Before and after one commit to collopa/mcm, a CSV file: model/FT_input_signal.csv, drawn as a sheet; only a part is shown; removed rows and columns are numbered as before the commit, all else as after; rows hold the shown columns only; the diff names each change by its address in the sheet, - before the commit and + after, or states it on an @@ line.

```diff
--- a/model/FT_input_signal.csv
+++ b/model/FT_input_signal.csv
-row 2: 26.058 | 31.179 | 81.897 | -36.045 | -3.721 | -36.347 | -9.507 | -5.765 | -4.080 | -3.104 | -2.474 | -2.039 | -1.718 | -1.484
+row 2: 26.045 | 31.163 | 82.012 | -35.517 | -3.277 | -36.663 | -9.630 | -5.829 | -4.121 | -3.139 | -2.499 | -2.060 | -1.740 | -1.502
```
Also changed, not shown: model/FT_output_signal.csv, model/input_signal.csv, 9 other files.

> Work to complete: Please set down all of the records exactly.

> Answer box:
Before and after one commit to collopa/mcm, a CSV file: model/FT_input_signal.csv, drawn as a sheet; only a part is shown; removed rows and columns are numbered as before the commit, all else as after; rows hold the shown columns only; the diff names each change by its address in the sheet, - before the commit and + after, or states it on an @@ line.

```diff
--- a/model/FT_input_signal.csv
+++ b/model/FT_input_signal.csv
-row 2: 26.058 | 31.179 | 81.897 | -36.045 | -3.721 | -36.347 | -9.507 | -5.765 | -4.080 | -3.104 | -2.474 | -2.039 | -1.718 | -1.484
+row 2: 26.045 | 31.163 | 82.012 | -35.517 | -3.277 | -36.663 | -9.630 | -5.829 | -4.121 | -3.139 | -2.499 | -2.060 | -1.740 | -1.502
```
Also changed, not shown: model/FT_output_signal.csv, model/input_signal.csv, 9 other files.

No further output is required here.